AIM OF THE TASK | Print the records exactly. Miss nothing.

RECORDS SUPPLIED |
⟨

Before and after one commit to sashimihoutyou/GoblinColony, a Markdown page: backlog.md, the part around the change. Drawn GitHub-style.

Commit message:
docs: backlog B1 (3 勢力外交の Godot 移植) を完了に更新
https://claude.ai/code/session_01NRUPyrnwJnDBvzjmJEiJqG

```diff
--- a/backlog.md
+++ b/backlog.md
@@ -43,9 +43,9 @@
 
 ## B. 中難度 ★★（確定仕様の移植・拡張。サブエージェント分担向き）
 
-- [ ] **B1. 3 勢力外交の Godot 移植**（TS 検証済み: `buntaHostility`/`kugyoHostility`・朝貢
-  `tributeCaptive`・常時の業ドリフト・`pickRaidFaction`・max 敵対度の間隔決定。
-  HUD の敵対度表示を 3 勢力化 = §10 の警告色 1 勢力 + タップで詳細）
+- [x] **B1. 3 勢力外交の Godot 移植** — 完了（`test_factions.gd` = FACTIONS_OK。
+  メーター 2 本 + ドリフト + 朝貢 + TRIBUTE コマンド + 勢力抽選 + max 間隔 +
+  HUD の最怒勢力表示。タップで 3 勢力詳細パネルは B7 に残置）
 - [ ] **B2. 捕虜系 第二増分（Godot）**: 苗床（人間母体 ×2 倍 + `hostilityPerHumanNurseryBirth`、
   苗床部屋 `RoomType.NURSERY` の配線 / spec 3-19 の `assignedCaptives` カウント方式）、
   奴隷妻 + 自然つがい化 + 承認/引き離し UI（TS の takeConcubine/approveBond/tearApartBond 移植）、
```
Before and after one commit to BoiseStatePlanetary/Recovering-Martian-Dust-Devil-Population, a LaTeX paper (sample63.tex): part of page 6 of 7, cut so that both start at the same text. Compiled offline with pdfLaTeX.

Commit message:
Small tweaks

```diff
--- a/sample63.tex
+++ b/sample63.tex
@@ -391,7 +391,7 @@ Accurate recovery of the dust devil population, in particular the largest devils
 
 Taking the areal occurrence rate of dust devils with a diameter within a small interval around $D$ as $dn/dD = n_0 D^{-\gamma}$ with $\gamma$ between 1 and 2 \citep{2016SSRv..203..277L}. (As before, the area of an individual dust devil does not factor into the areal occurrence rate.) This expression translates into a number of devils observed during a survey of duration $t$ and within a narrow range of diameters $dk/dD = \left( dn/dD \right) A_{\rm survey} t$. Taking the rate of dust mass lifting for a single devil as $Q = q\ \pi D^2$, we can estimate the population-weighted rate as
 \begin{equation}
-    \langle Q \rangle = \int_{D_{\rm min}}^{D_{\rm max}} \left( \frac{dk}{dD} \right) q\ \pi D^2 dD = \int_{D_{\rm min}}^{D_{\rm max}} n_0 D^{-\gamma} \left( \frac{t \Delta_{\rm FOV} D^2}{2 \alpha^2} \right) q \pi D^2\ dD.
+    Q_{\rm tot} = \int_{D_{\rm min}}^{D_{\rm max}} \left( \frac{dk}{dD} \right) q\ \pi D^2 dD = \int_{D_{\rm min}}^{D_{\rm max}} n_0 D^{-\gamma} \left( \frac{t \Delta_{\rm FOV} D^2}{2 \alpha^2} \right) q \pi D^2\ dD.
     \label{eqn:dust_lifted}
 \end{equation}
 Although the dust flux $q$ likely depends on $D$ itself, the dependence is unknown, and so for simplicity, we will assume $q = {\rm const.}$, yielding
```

⟩

RESULT FOR THIS EXERCISE |
Before and after one commit to sashimihoutyou/GoblinColony, a Markdown page: backlog.md, the part around the change. Drawn GitHub-style.

Commit message:
docs: backlog B1 (3 勢力外交の Godot 移植) を完了に更新
https://claude.ai/code/session_01NRUPyrnwJnDBvzjmJEiJqG

```diff
--- a/backlog.md
+++ b/backlog.md
@@ -43,9 +43,9 @@
 
 ## B. 中難度 ★★（確定仕様の移植・拡張。サブエージェント分担向き）
 
-- [ ] **B1. 3 勢力外交の Godot 移植**（TS 検証済み: `buntaHostility`/`kugyoHostility`・朝貢
-  `tributeCaptive`・常時の業ドリフト・`pickRaidFaction`・max 敵対度の間隔決定。
-  HUD の敵対度表示を 3 勢力化 = §10 の警告色 1 勢力 + タップで詳細）
+- [x] **B1. 3 勢力外交の Godot 移植** — 完了（`test_factions.gd` = FACTIONS_OK。
+  メーター 2 本 + ドリフト + 朝貢 + TRIBUTE コマンド + 勢力抽選 + max 間隔 +
+  HUD の最怒勢力表示。タップで 3 勢力詳細パネルは B7 に残置）
 - [ ] **B2. 捕虜系 第二増分（Godot）**: 苗床（人間母体 ×2 倍 + `hostilityPerHumanNurseryBirth`、
   苗床部屋 `RoomType.NURSERY` の配線 / spec 3-19 の `assignedCaptives` カウント方式）、
   奴隷妻 + 自然つがい化 + 承認/引き離し UI（TS の takeConcubine/approveBond/tearApartBond 移植）、
```
Before and after one commit to BoiseStatePlanetary/Recovering-Martian-Dust-Devil-Population, a LaTeX paper (sample63.tex): part of page 6 of 7, cut so that both start at the same text. Compiled offline with pdfLaTeX.

Commit message:
Small tweaks

```diff
--- a/sample63.tex
+++ b/sample63.tex
@@ -391,7 +391,7 @@ Accurate recovery of the dust devil population, in particular the largest devils
 
 Taking the areal occurrence rate of dust devils with a diameter within a small interval around $D$ as $dn/dD = n_0 D^{-\gamma}$ with $\gamma$ between 1 and 2 \citep{2016SSRv..203..277L}. (As before, the area of an individual dust devil does not factor into the areal occurrence rate.) This expression translates into a number of devils observed during a survey of duration $t$ and within a narrow range of diameters $dk/dD = \left( dn/dD \right) A_{\rm survey} t$. Taking the rate of dust mass lifting for a single devil as $Q = q\ \pi D^2$, we can estimate the population-weighted rate as
 \begin{equation}
-    \langle Q \rangle = \int_{D_{\rm min}}^{D_{\rm max}} \left( \frac{dk}{dD} \right) q\ \pi D^2 dD = \int_{D_{\rm min}}^{D_{\rm max}} n_0 D^{-\gamma} \left( \frac{t \Delta_{\rm FOV} D^2}{2 \alpha^2} \right) q \pi D^2\ dD.
+    Q_{\rm tot} = \int_{D_{\rm min}}^{D_{\rm max}} \left( \frac{dk}{dD} \right) q\ \pi D^2 dD = \int_{D_{\rm min}}^{D_{\rm max}} n_0 D^{-\gamma} \left( \frac{t \Delta_{\rm FOV} D^2}{2 \alpha^2} \right) q \pi D^2\ dD.
     \label{eqn:dust_lifted}
 \end{equation}
 Although the dust flux $q$ likely depends on $D$ itself, the dependence is unknown, and so for simplicity, we will assume $q = {\rm const.}$, yielding
```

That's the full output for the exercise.